 On the origin of our ancestor Catherine Pillard

 

Introduction

Our association brings together the descendants of Pierre Charron and Catherine Pillard who were married in Montreal on October 19, 1665, and  subsequently gave birth to 12 children (4 sons and 8 girls), from which sprang an impressive number of descendants spread throughout North America.

Catherine2Needless to say, we are very much interested in the origin and the lives of these pioneers. Since Pierre Charron was from Meaux, we conducted in-depth research in the archives of Seine-et-Marne where the city is located. This research added two centuries to the history of our family and led to the publication of a volume in 2009[1]. We also feel the same interest about everything that concerns Catherine Pillard.

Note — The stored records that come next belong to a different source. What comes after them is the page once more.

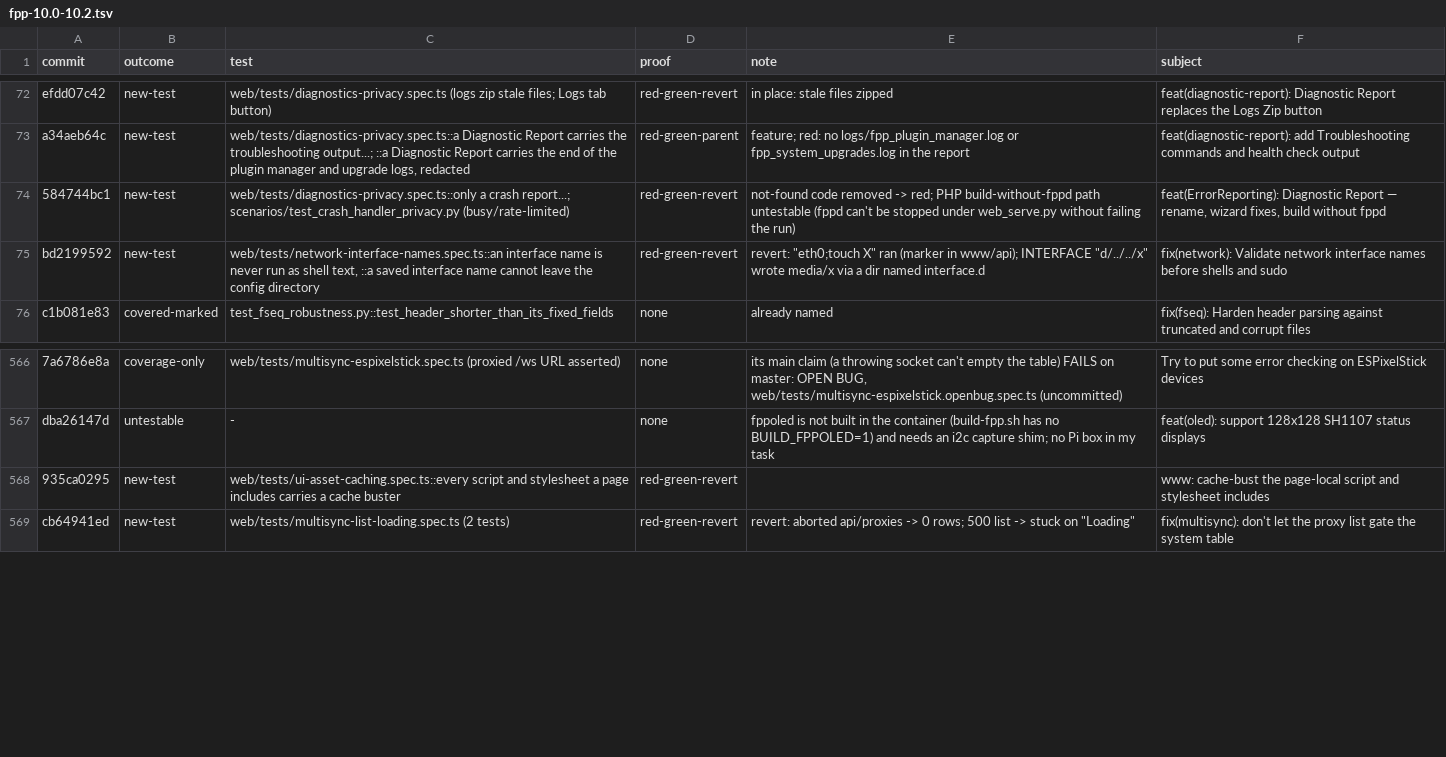
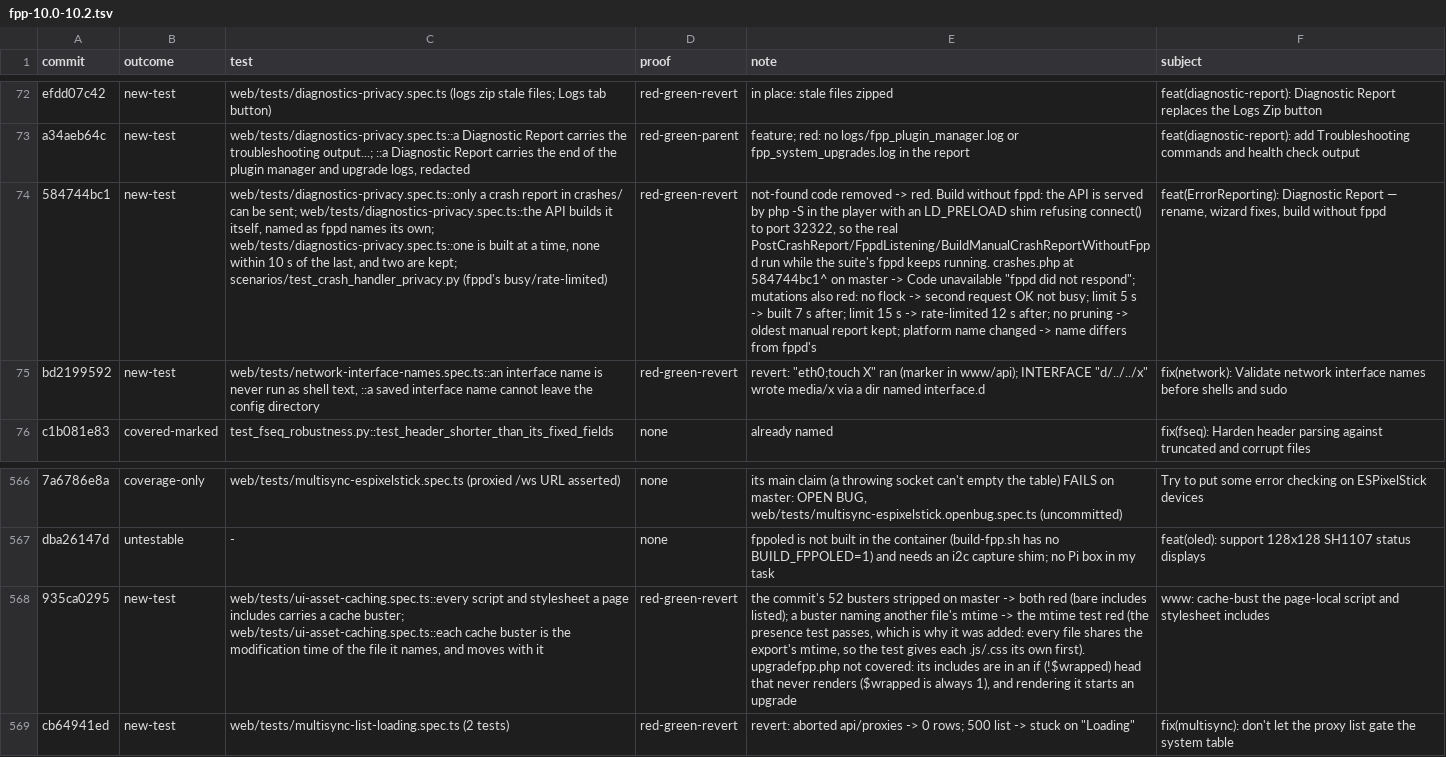
Before and after one commit to FalconChristmas/fpp-tests, a TSV file: ledger/fpp-10.0-10.2.tsv, drawn as a sheet; only a part is shown, gaps mark what is left out; the diff names each change by its address in the sheet, - before the commit and + after, or states it on an @@ line.

```diff
--- a/ledger/fpp-10.0-10.2.tsv
+++ b/ledger/fpp-10.0-10.2.tsv
-C74 (test): …a crash report...; scenarios/test_crash_handler_privacy.py (busy/rate-limited)
+C74 (test): …a crash report in crashes/ can be sent; web/tests/diagnostics-privacy.spec.ts::the API builds it itself, named as fppd names its own; web/tests/diagnostics-privacy.spec.ts::one is built at a time, none within 10 s of the last, and two are kept; scenarios/test_crash_handler_privacy.py (fppd's busy/rate-limited)
-E74 (note): …removed -> red; PHP build-without-fppd path untestable (fppd can't be stopped under web_serve.py without failing the run)
+E74 (note): …removed -> red. Build without fppd: the API is served by php -S in the player with an LD_PRELOAD shim refusing connect() to port 32322, so the real PostCrashReport/FppdListening/BuildManualCrashReportWithoutFppd run while the suite's fppd keeps running. crashes.php at 584744bc1^ on master -> Code unavailable "fppd did not respond"; mutations also red: no flock -> second request OK not busy; limit 5 s -> built 7 s after; limit 15 s -> rate-limited 12 s after; no pruning -> oldest manual report kept; platform name changed -> name differs from fppd's
-C568 (test): …a cache buster
+C568 (test): …a cache buster; web/tests/ui-asset-caching.spec.ts::each cache buster is the modification time of the file it names, and moves with it
-E568 (note): (empty)
+E568 (note): the commit's 52 busters stripped on master -> both red (bare includes listed); a buster naming another file's mtime -> the mtime test red (the presence test passes, which is why it was added: every file shares the export's mtime, so the test gives each .js/.css its own first). upgradefpp.php not covered: its includes are in an if (!$wrapped) head that never renders ($wrapped is always 1), and rendering it starts an upgrade
```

While it was admitted up to now that Catherine was a King's Daughter from La Rochelle[2], new information has raised a doubt about that. With this text, we intend to provide an update on the issue and present the position that the association has adopted after three years of reflection and research.

Grounds for doubting her origin

The doubts about the origin of Catherine Pillard were raised in a series of three articles in Le Chaînon, a publication of the Société franco-ontarienne d’histoire et de généalogie, in the Fall of 2007 (vol . 25, no 3), the Winter of 2008 (vol. 26, no. 1) and the Spring of 2008 (vol. 26, no 2). 

Based primarily on the findings of the mitochondrial DNA analysis of some of Catherine Pillard's matrilinear descendants, the authors of these thoroughly documented and referenced articles, Raymond Lussier, Thomas McMahon, Johan Robitaille and Suzette Leclair, concluded she was of Algonquian Siberian ancestry (see the outline on genetics in the next section). Bear in mind that they descended from three distinct daughters of Catherine Pillard, but mostly from her eldest daughter also named Catherine.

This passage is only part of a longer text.